“I knew the only hope I had of attending BC was to see what I received for financial aid,” says Aquino. “It was a waiting game for me, for my family.”
The Way Forward
Gabby’s story is the rule, not the exception. Today, seven in 10 BC undergraduates receive some form of financial assistance—and most could not attend without these critical funds.
To date, more than 23,000 members of the BC family have supported this most pressing of Light the World campaign priorities, which remains resolutely tied to the University’s Jesuit, Catholic ideals.
Now many alumni, parents, and friends are choosing to give to need-based financial aid a second time and magnify their impact on students’ lives. Maureen ’89 and Ian Johnson, MS’01, stand among them, having recently doubled their commitment to their endowed financial aid fund.
“Why we give is actually quite simple,” says Maureen Johnson. “I was accepted to 10 schools, and Boston College gave me the best financial aid package. Without that assistance, I would not have attended BC.
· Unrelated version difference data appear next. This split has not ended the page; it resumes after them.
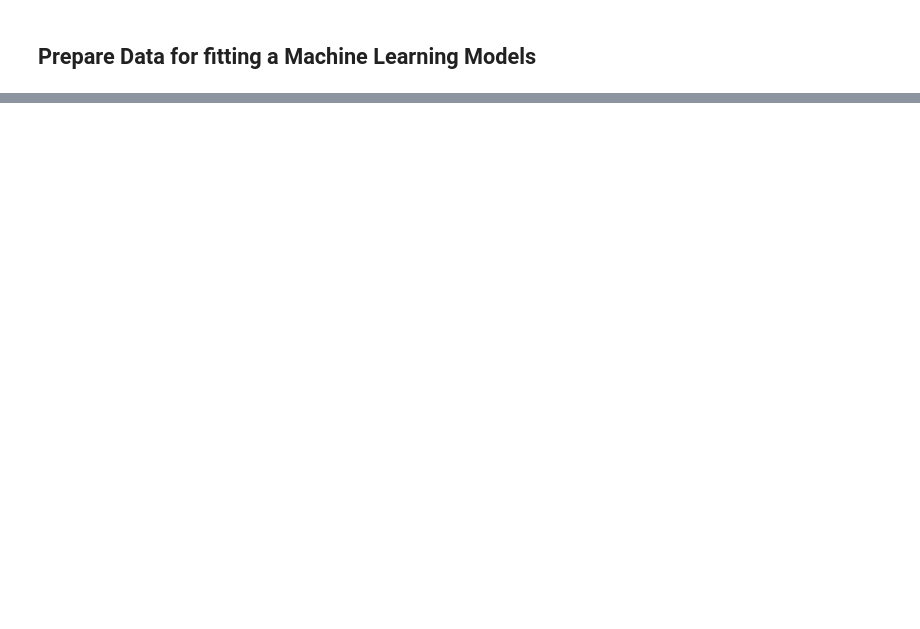
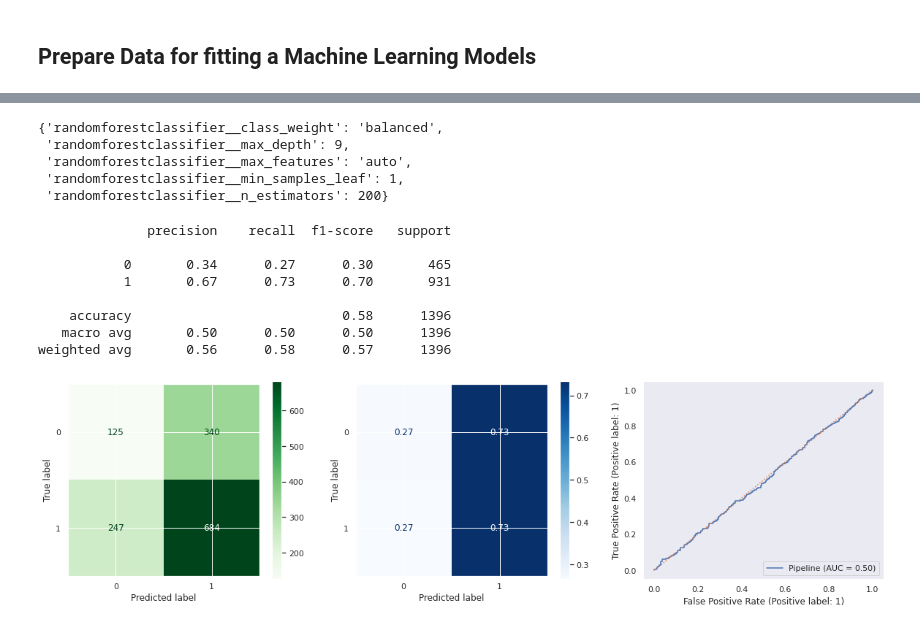
Before and after one commit to AliyevaO/Loan, a Jupyter notebook: Loan_project.ipynb, the cells around one changed output, grey strips where cells are left out. Saved outputs shown, nothing was run; the diff lists cells and outputs as text; code cells hidden in the pictures; blank space fills up the shorter version.

```diff
--- a/Loan_project.ipynb
+++ b/Loan_project.ipynb
@@ -368,0 +650,12 @@ plt.savefig('Average Applicant and CoApplicant income.png', dpi = 300);
+# %%
+#make a dictionary with parameters to tune the model
+params = {'randomforestclassifier__max_depth': range(1, 10),
+          'randomforestclassifier__max_features': ['auto', 'sqrt'],
+          'randomforestclassifier__min_samples_leaf':[1, 2, 4],
+          'randomforestclassifier__n_estimators': [100, 200,],
+          'randomforestclassifier__class_weight':['balanced','balanced_subsample']}
+# %%
+#use GridSearchCV to find best parameters for the model
+rf_grid = GridSearchCV(rf_pipe, params)
+
+rf_grid.fit(X_train, y_train)
@@ -368,0 +680,25 @@ plt.savefig('Average Applicant and CoApplicant income.png', dpi = 300);
+# %%
+#check best parameters for the model
+rf_grid.best_params_
+# %% [output]
+{'randomforestclassifier__class_weight': 'balanced',
+ 'randomforestclassifier__max_depth': 9,
+ 'randomforestclassifier__max_features': 'auto',
+ 'randomforestclassifier__min_samples_leaf': 1,
+ 'randomforestclassifier__n_estimators': 200}
+# %%
+#make the best version of the model from the gridsearch object
+best_rf = rf_grid.best_estimator_
+# %%
+#display a classification report, confusion matrix and ROC AUC for Random Forest with best parameters
+evaluate_classification(best_rf, X_test, y_test)
+# %% [output]
+              precision    recall  f1-score   support
+
+           0       0.34      0.27      0.30       465
+           1       0.67      0.73      0.70       931
+
+    accuracy                           0.58      1396
+   macro avg       0.50      0.50      0.50      1396
+weighted avg       0.56      0.58      0.57      1396
+[figure, added]
```
Also changed, not shown: parts of 60 cells of this notebook.
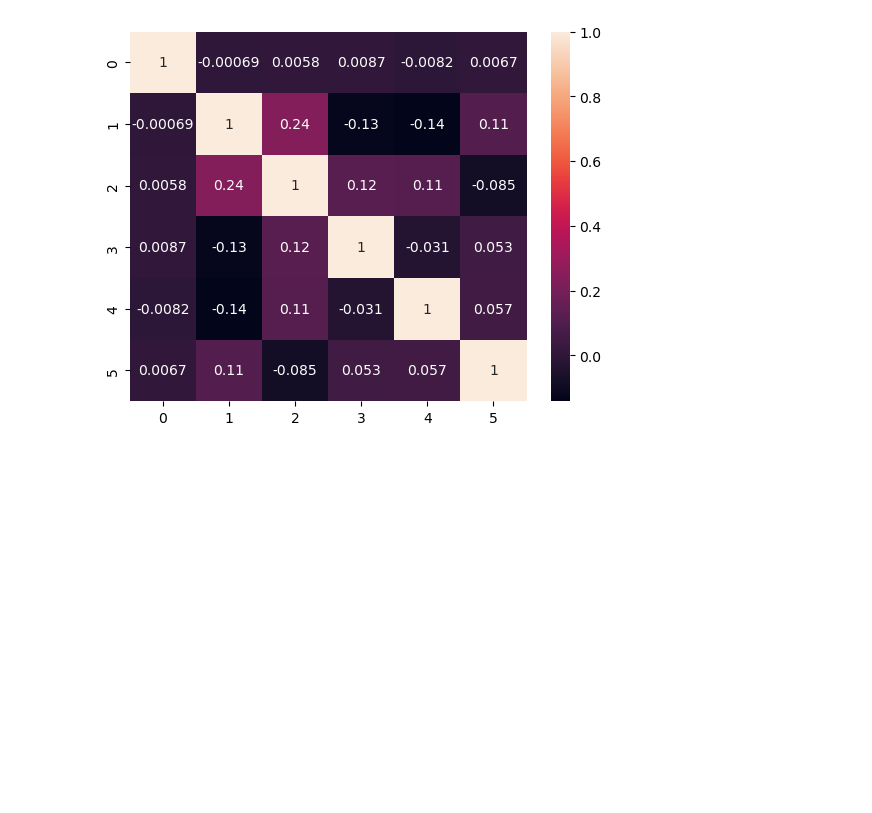
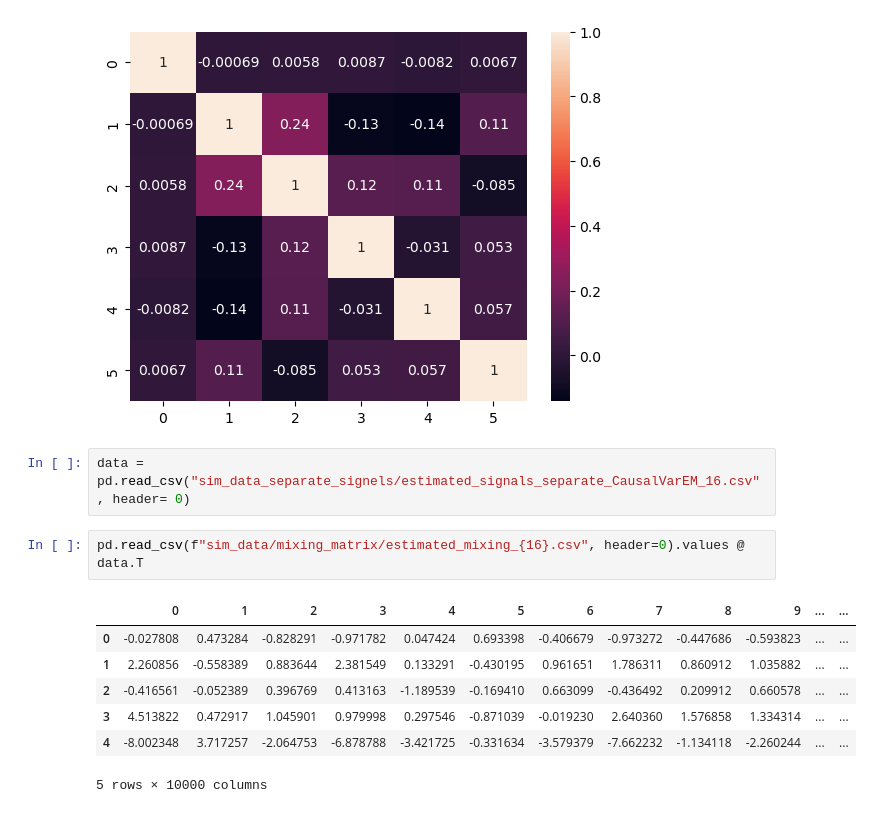
Before and after one commit to malo4300/ICA_IV, a Jupyter notebook: source_estimation_breakdown.ipynb, the cells around one changed output. Drawn from its saved outputs; the diff is of its cells as text; blank space fills up the shorter version.

```diff
--- a/source_estimation_breakdown.ipynb
+++ b/source_estimation_breakdown.ipynb
@@ -104,3 +115,15 @@ sns.heatmap(correlation, annot=True)
 # %% [output]
 <Axes: >
 [figure]
+# %%
+data = pd.read_csv("sim_data_separate_signels/estimated_signals_separate_CausalVarEM_16.csv", header= 0)
+# %%
+pd.read_csv(f"sim_data/mixing_matrix/estimated_mixing_{16}.csv", header=0).values @ data.T
+# %% [output]
+|  | 0 | 1 | 2 | 3 | 4 | 5 | 6 | 7 | 8 | 9 | ... | ... |
+| 0 | -0.027808 | 0.473284 | -0.828291 | -0.971782 | 0.047424 | 0.693398 | -0.406679 | -0.973272 | -0.447686 | -0.593823 | ... | ... |
+| 1 | 2.260856 | -0.558389 | 0.883644 | 2.381549 | 0.133291 | -0.430195 | 0.961651 | 1.786311 | 0.860912 | 1.035882 | ... | ... |
+| 2 | -0.416561 | -0.052389 | 0.396769 | 0.413163 | -1.189539 | -0.169410 | 0.663099 | -0.436492 | 0.209912 | 0.660578 | ... | ... |
+| 3 | 4.513822 | 0.472917 | 1.045901 | 0.979998 | 0.297546 | -0.871039 | -0.019230 | 2.640360 | 1.576858 | 1.334314 | ... | ... |
+| 4 | -8.002348 | 3.717257 | -2.064753 | -6.878788 | -3.421725 | -0.331634 | -3.579379 | -7.662232 | -1.134118 | -2.260244 | ... | ... |
+5 rows × 10000 columns
```
Also changed, not shown: parts of 8 cells of this notebook, 4 other files.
“I thank Boston College for helping shape my life, and I want to be sure a BC education is financially possible for future students.”
As co-chair of her 25th reunion committee, Maureen spent much of this spring encouraging her fellow classmates to participate—at any giving level—in the campaign and to consider stretching their gifts if they could.
“Another reason we give,” says Ian Johnson, “is because we were asked to give. We were shown that our support makes a difference.”
Jennifer Mugar Flaherty ’92 and her husband, Peter Flaherty, also know how much financial aid matters on campus. The couple created the Mugar Flaherty Family Scholarship, inspired by a tradition of philanthropy and gratitude set by their respective grandparents.
Their scholarship will help ensure that students in the Lynch School of Education graduate with minimal financial burden before entering the teaching profession.
The couple’s commitment evolved from her connection as a Lynch School graduate and their annual gifts to financial aid. They further recognize how vital that aid is when attending the University’s springtime Scholarship Dinner. “The students who speak at the dinner are not only extremely talented, but also dedicated to their educational experience at Boston College,” says Jennifer Mugar Flaherty. “I can’t think of a better place to invest in others, knowing that as a result of our scholarship, a person will be attending BC each year in perpetuity.”
When Gabby Aquino received the email that revealed her BC financial aid package, she was hesitant to click on it. Her mind raced. “It’s probably not enough,” she thought.
But the news was not what she feared—thanks to her financial aid donors, Joan and James Peck, P’92, ’01, who had created a scholarship in memory of their son Andrew ’01.
“I saw that I was awarded almost a full tuition scholarship, and it was the excitement of my acceptance letter all over again,” says Aquino. “Right then I decided that I was going to Boston College.”
This fall, Gabby will be a junior at the Heights, pursuing her biology major on the premed track. She’ll be returning from Peru, where she participated, along with other BC students, in a medical brigade to assist those in need of care, already doing what she can to improve the lives of others.
“My scholarship is a blessing,” says Aquino. “It has allowed so many possibilities in my life. It is the best thing that’s ever happened to me.”